**TASK:** Reproduce the listing word for word, leaving every picture behind.

**SOURCE MATERIAL:**
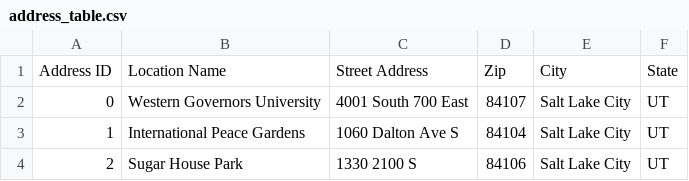
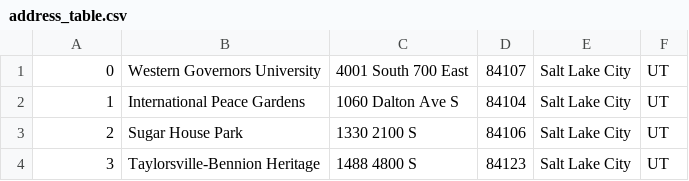
Before and after one commit to anniekatz/TravelingSalesman, a CSV file: csv_resources/address_table.csv, drawn as a sheet; only a part is shown; the shorter side is filled out with more unchanged rows.

```diff
--- a/csv_resources/address_table.csv
+++ b/csv_resources/address_table.csv
@@ -1,2 +1 @@
-Address ID,Location Name,Street Address,Zip,City,State
 0,Western Governors University,4001 South 700 East,84107,Salt Lake City,UT
```
Also changed, not shown: csv_resources/distance_table.csv, csv_resources/package_table.csv.
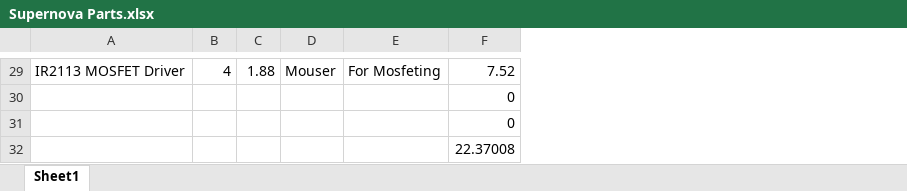
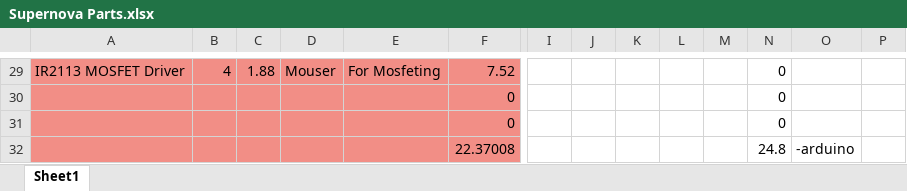
Before and after one commit to Xaristrike/Supernova, an Excel workbook: Supernova Parts.xlsx, sheet Sheet1, drawn as a sheet; only a part is shown, gaps mark what is left out; values as stored, in another font and other column widths than the file's, no borders; charts and pictures not drawn; the diff covers the shown part only; the diff names each change by its address in the sheet, - before the commit and + after, or states it on an @@ line.

```diff
--- a/Supernova Parts.xlsx (sheet Sheet1)
+++ b/Supernova Parts.xlsx (sheet Sheet1)
+column I, empty
+column J, empty
+column K, empty
+column L, empty
+column M, empty
+column N, rows 29-32: 0 | 0 | 0 | 24.8
+column O, row 32: -arduino
+column P, empty
-A29:F32 fill: none
+A29:F32 fill: #F28E86
```
Also changed, not shown: 2 edited cells and cell formats elsewhere in this sheet, formulas that keep their value, charts or pictures.
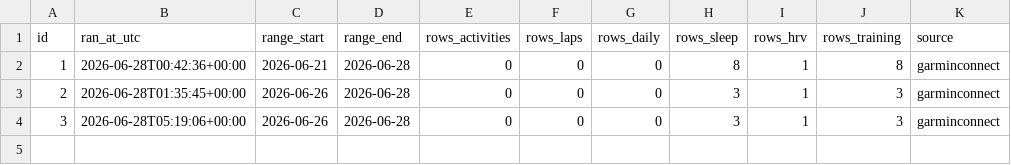
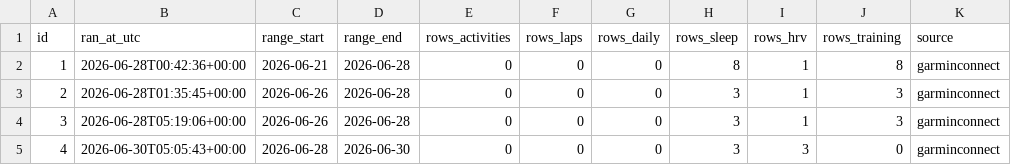
Before and after one commit to shine-kittipon/garmin-analytics, a CSV file: data/csv/sync_log.csv, drawn as a sheet.

```diff
--- a/data/csv/sync_log.csv
+++ b/data/csv/sync_log.csv
@@ -4 +4,2 @@ id,ran_at_utc,range_start,range_end,rows_activities,rows_laps,rows_daily,rows_sl
 3,2026-06-28T05:19:06+00:00,2026-06-26,2026-06-28,0,0,0,3,1,3,garminconnect
+4,2026-06-30T05:05:43+00:00,2026-06-28,2026-06-30,0,0,0,3,3,0,garminconnect
```
Also changed, not shown: 5 other files.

**YOUR RESPONSE:**
Before and after one commit to anniekatz/TravelingSalesman, a CSV file: csv_resources/address_table.csv, drawn as a sheet; only a part is shown; the shorter side is filled out with more unchanged rows.

```diff
--- a/csv_resources/address_table.csv
+++ b/csv_resources/address_table.csv
@@ -1,2 +1 @@
-Address ID,Location Name,Street Address,Zip,City,State
 0,Western Governors University,4001 South 700 East,84107,Salt Lake City,UT
```
Also changed, not shown: csv_resources/distance_table.csv, csv_resources/package_table.csv.
Before and after one commit to Xaristrike/Supernova, an Excel workbook: Supernova Parts.xlsx, sheet Sheet1, drawn as a sheet; only a part is shown, gaps mark what is left out; values as stored, in another font and other column widths than the file's, no borders; charts and pictures not drawn; the diff covers the shown part only; the diff names each change by its address in the sheet, - before the commit and + after, or states it on an @@ line.

```diff
--- a/Supernova Parts.xlsx (sheet Sheet1)
+++ b/Supernova Parts.xlsx (sheet Sheet1)
+column I, empty
+column J, empty
+column K, empty
+column L, empty
+column M, empty
+column N, rows 29-32: 0 | 0 | 0 | 24.8
+column O, row 32: -arduino
+column P, empty
-A29:F32 fill: none
+A29:F32 fill: #F28E86
```
Also changed, not shown: 2 edited cells and cell formats elsewhere in this sheet, formulas that keep their value, charts or pictures.
Before and after one commit to shine-kittipon/garmin-analytics, a CSV file: data/csv/sync_log.csv, drawn as a sheet.

```diff
--- a/data/csv/sync_log.csv
+++ b/data/csv/sync_log.csv
@@ -4 +4,2 @@ id,ran_at_utc,range_start,range_end,rows_activities,rows_laps,rows_daily,rows_sl
 3,2026-06-28T05:19:06+00:00,2026-06-26,2026-06-28,0,0,0,3,1,3,garminconnect
+4,2026-06-30T05:05:43+00:00,2026-06-28,2026-06-30,0,0,0,3,3,0,garminconnect
```
Also changed, not shown: 5 other files.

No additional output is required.